* Dollar firmer against many of its major counterparts
* Upside inflation surprise helps lift demand for USD
* All eyes on Fed meeting outcome and Yellen's press
By Ian Chua
SYDNEY, June 18 The U.S. dollar held onto modest
gains early on Wednesday, having risen broadly after U.S.
consumer prices recorded their largest increase in more than a
year in May.
The dollar index last stood at 80.607, having climbed
0.2 percent on Tuesday. Against the yen, the greenback reached a
one-week high of 102.25, while the euro retreated from a
one-week peak to $1.3547.
U.S. consumer price index rose 0.4 percent, double what
economists had expected, raising the risk that a separate
inflation gauge watched by the Fed also pushed higher in May.
The data came as U.S. Federal Reserve policy makers prepared
to conclude a two-day meeting.
"Almost all measures of U.S. price pressure are rising, and
the CPI shows the clear upswing," said Emma Lawson, senior
currency strategist at National Australia Bank in Sydney.
"With the U.S. labour market improving, and the Fed's other
mandate being stable prices, these type of inflation pick-ups
will make it difficult for the Fed to ignore."
The Fed is widely expected to chop another $10 billion from
its monthly bond purchases, but is considered unlikely to make
other concrete policy moves.
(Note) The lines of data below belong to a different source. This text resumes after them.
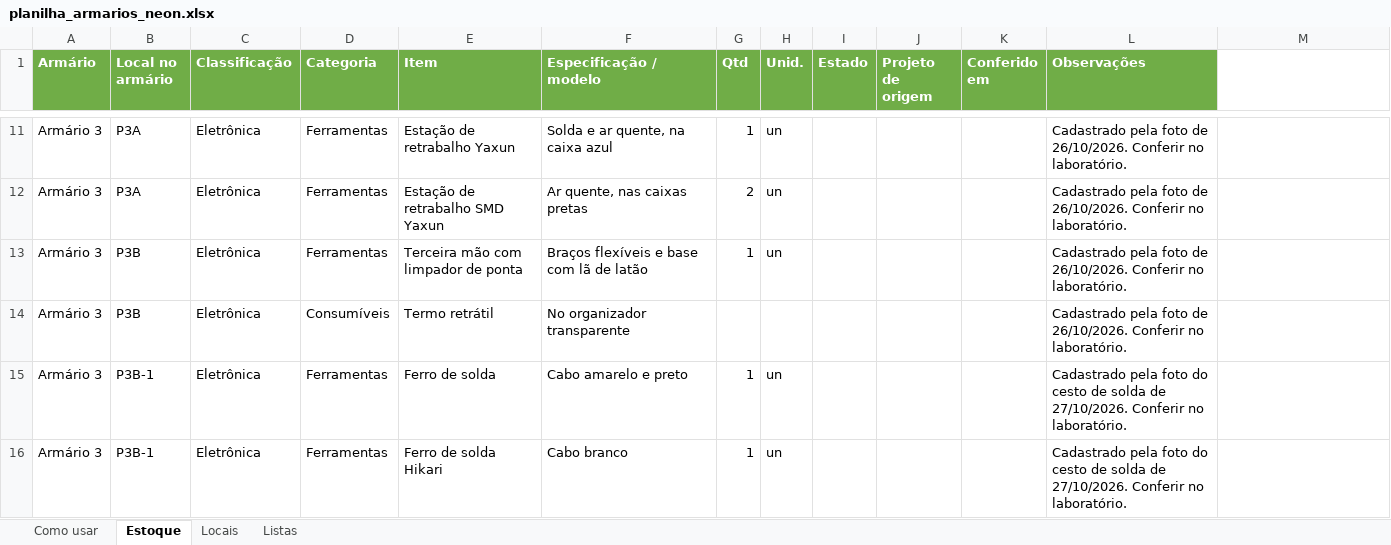
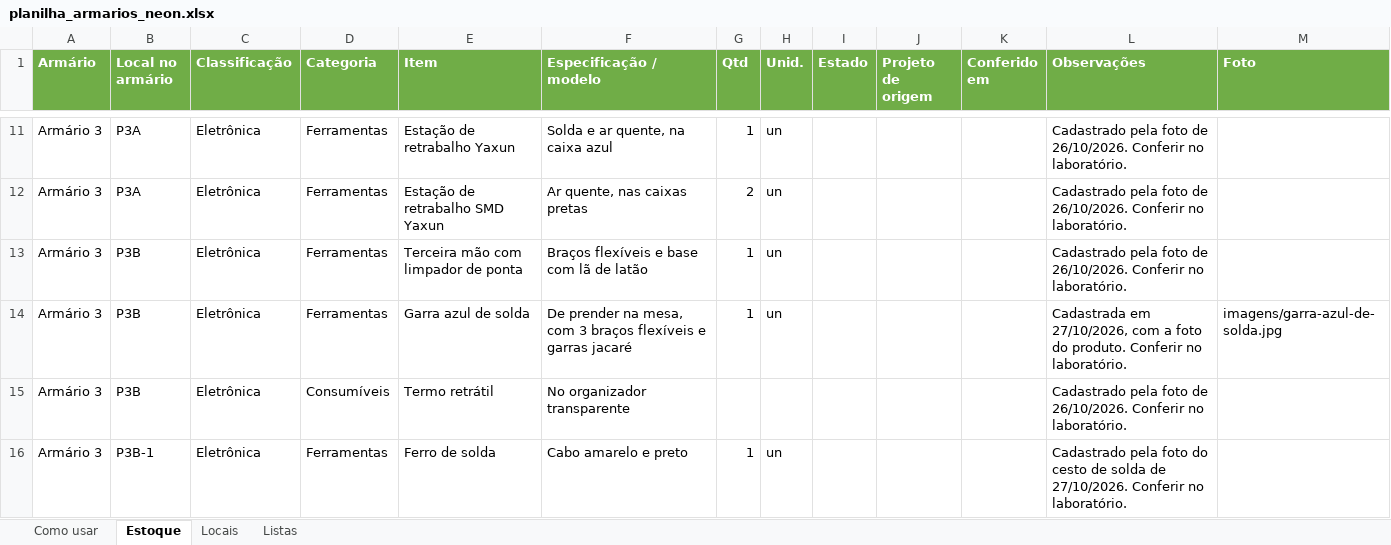
Before and after one commit to Bliss-Vital/armarios-neon, an Excel workbook: ferramentas/planilha_armarios_neon.xlsx, sheet Estoque, drawn as a sheet; only a part is shown, gaps mark what is left out; the shorter side is filled out with more unchanged rows; values as stored, in another font and other column widths than the file's, no borders; the diff names each change by its address in the sheet, - before the commit and + after, or states it on an @@ line.

```diff
--- a/ferramentas/planilha_armarios_neon.xlsx (sheet Estoque)
+++ b/ferramentas/planilha_armarios_neon.xlsx (sheet Estoque)
-M1: (empty)
+M1: Foto
-M1 fill: none
+M1 fill: #70AD47
+row 14: Armário 3 | P3B | Eletrônica | Ferramentas | Garra azul de solda | De prender na mesa, com 3 braços flexíveis e garras jacaré | 1 | un |  |  |  | Cadastrada em 27/10/2026, com a foto do produto. Conferir no laboratório. | imagens/garra-azul-de-solda.jpg
```
Also changed, not shown: sheet Como usar, 5 other files.
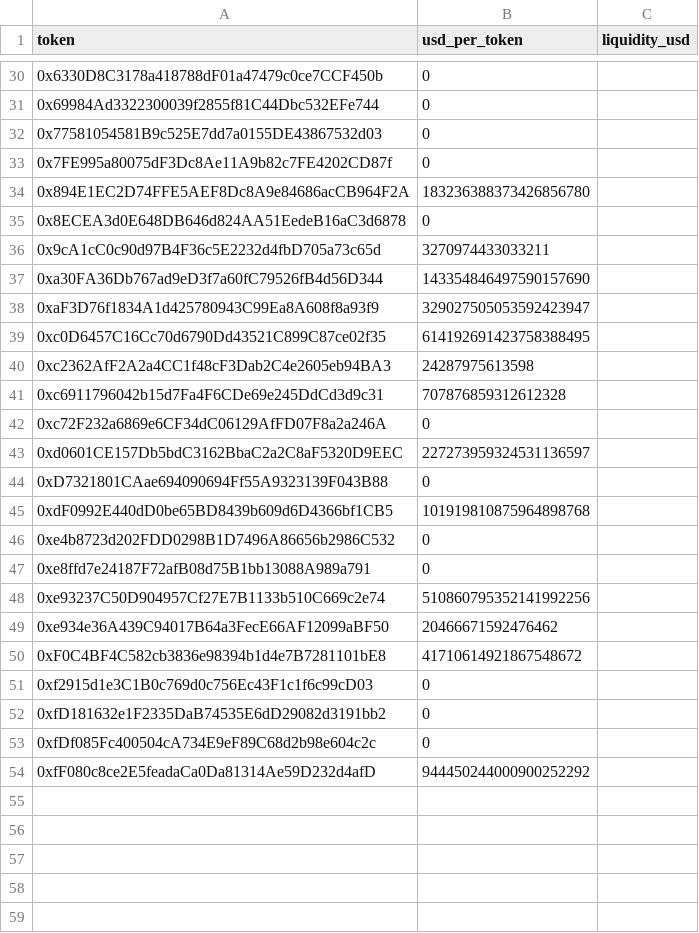
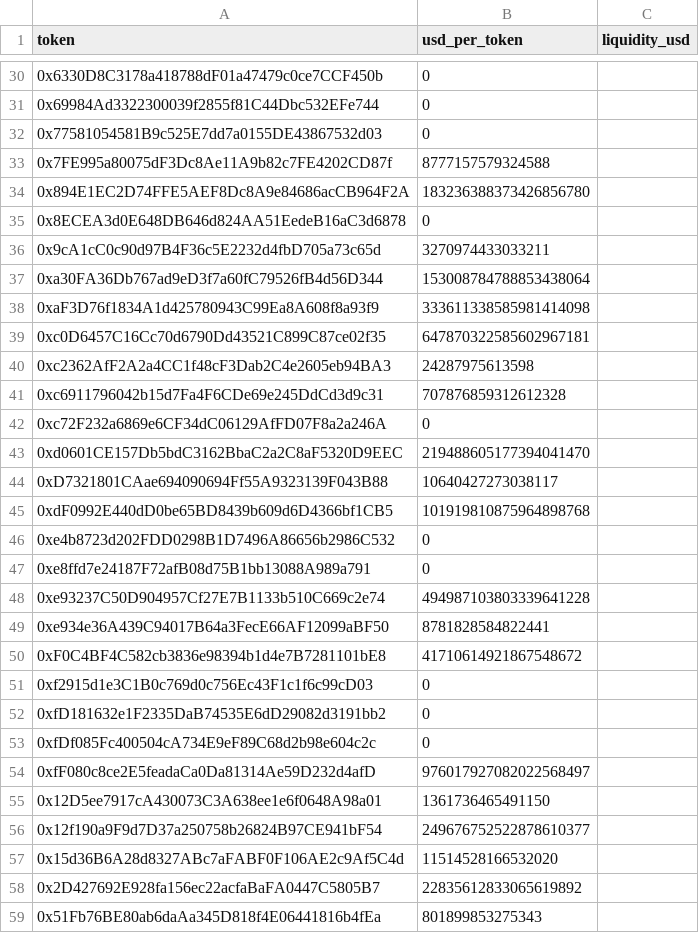
Before and after one commit to Nitronuel/ArbitragexMEV, a CSV file: data/prices-live.csv, drawn as a sheet; only a part is shown, gaps mark what is left out; the diff covers the shown part only.

```diff
--- a/data/prices-live.csv
+++ b/data/prices-live.csv
@@ -32,3 +32,3 @@ token,usd_per_token,liquidity_usd
 0x77581054581B9c525E7dd7a0155DE43867532d03,0,
-0x7FE995a80075dF3Dc8Ae11A9b82c7FE4202CD87f,0,
+0x7FE995a80075dF3Dc8Ae11A9b82c7FE4202CD87f,8777157579324588,
 0x894E1EC2D74FFE5AEF8Dc8A9e84686acCB964F2A,183236388373426856780,
@@ -36,5 +36,5 @@ token,usd_per_token,liquidity_usd
 0x9cA1cC0c90d97B4F36c5E2232d4fbD705a73c65d,3270974433033211,
-0xa30FA36Db767ad9eD3f7a60fC79526fB4d56D344,143354846497590157690,
-0xaF3D76f1834A1d425780943C99Ea8A608f8a93f9,329027505053592423947,
-0xc0D6457C16Cc70d6790Dd43521C899C87ce02f35,614192691423758388495,
+0xa30FA36Db767ad9eD3f7a60fC79526fB4d56D344,153008784788853438064,
+0xaF3D76f1834A1d425780943C99Ea8A608f8a93f9,333611338585981414098,
+0xc0D6457C16Cc70d6790Dd43521C899C87ce02f35,647870322585602967181,
 0xc2362AfF2A2a4CC1f48cF3Dab2C4e2605eb94BA3,24287975613598,
@@ -42,4 +42,4 @@ token,usd_per_token,liquidity_usd
 0xc72F232a6869e6CF34dC06129AfFD07F8a2a246A,0,
-0xd0601CE157Db5bdC3162BbaC2a2C8aF5320D9EEC,227273959324531136597,
-0xD7321801CAae694090694Ff55A9323139F043B88,0,
+0xd0601CE157Db5bdC3162BbaC2a2C8aF5320D9EEC,219488605177394041470,
+0xD7321801CAae694090694Ff55A9323139F043B88,10640427273038117,
 0xdF0992E440dD0be65BD8439b609d6D4366bf1CB5,101919810875964898768,
@@ -47,4 +47,4 @@ token,usd_per_token,liquidity_usd
 0xe8ffd7e24187F72afB08d75B1bb13088A989a791,0,
-0xe93237C50D904957Cf27E7B1133b510C669c2e74,510860795352141992256,
-0xe934e36A439C94017B64a3FecE66AF12099aBF50,20466671592476462,
+0xe93237C50D904957Cf27E7B1133b510C669c2e74,494987103803339641228,
+0xe934e36A439C94017B64a3FecE66AF12099aBF50,8781828584822441,
 0xF0C4BF4C582cb3836e98394b1d4e7B7281101bE8,41710614921867548672,
@@ -53,2 +53,7 @@ token,usd_per_token,liquidity_usd
 0xfDf085Fc400504cA734E9eF89C68d2b98e604c2c,0,
-0xfF080c8ce2E5feadaCa0Da81314Ae59D232d4afD,944450244000900252292,
+0xfF080c8ce2E5feadaCa0Da81314Ae59D232d4afD,976017927082022568497,
+0x12D5ee7917cA430073C3A638ee1e6f0648A98a01,1361736465491150,
+0x12f190a9F9d7D37a250758b26824B97CE941bF54,249676752522878610377,
+0x15d36B6A28d8327ABc7aFABF0F106AE2c9Af5C4d,11514528166532020,
+0x2D427692E928fa156ec22acfaBaFA0447C5805B7,22835612833065619892,
+0x51Fb76BE80ab6daAa345D818f4E06441816b4fEa,801899853275343,
```
Also changed, not shown: 27 added rows and 15 edited cells elsewhere in this file, data/flash-support.csv, data/hook-allowlist.csv, 7 other files.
The focus will be on Fed Chair
Janet Yellen's press conference for any clues to longer-term
plans for rates.
A recent Reuters poll found a majority of Wall Street's top
bond firms don't see the Fed raising rates before the second
half of next year.
Any indication that rates might be lifted sooner could spark
a rally in the U.S. dollar.
"Our economics team expects the Fed will, in fact, deliver a
more hawkish message," analysts at BNP Paribas wrote in a note
"The statement is likely to upgrade views on inflation and
the labour market and the projections of future Fed funds rates
are likely to show a creep higher relative to those presented in
In contrast, minutes of Australia's central bank June 3
meeting were more dovish than expected.
Released on Tuesday, the minutes showed policy makers
predicted subpar economic growth for the whole year ahead and
reiterated the central bank's preference to keep interest rates
low for some time to come.
That knocked 0.7 percent off the Australian dollar, which
dipped to $0.9337, about a full cent off a two-month
peak hit just a week ago.
Traders see initial support in the 0.9320/30 zone, an area
that provided a base in early May and then turned resistance
after the Aussie broke decisively lower in mid-May. The level
also represents the 50 percent retracement of its most recent
rally from $0.9229 to $0.9348.
There is little in the way of major economic data out of
Asia on Wednesday, leaving the focus firmly on the outcome of
the Fed meeting.
(Editing by Shri Navaratnam)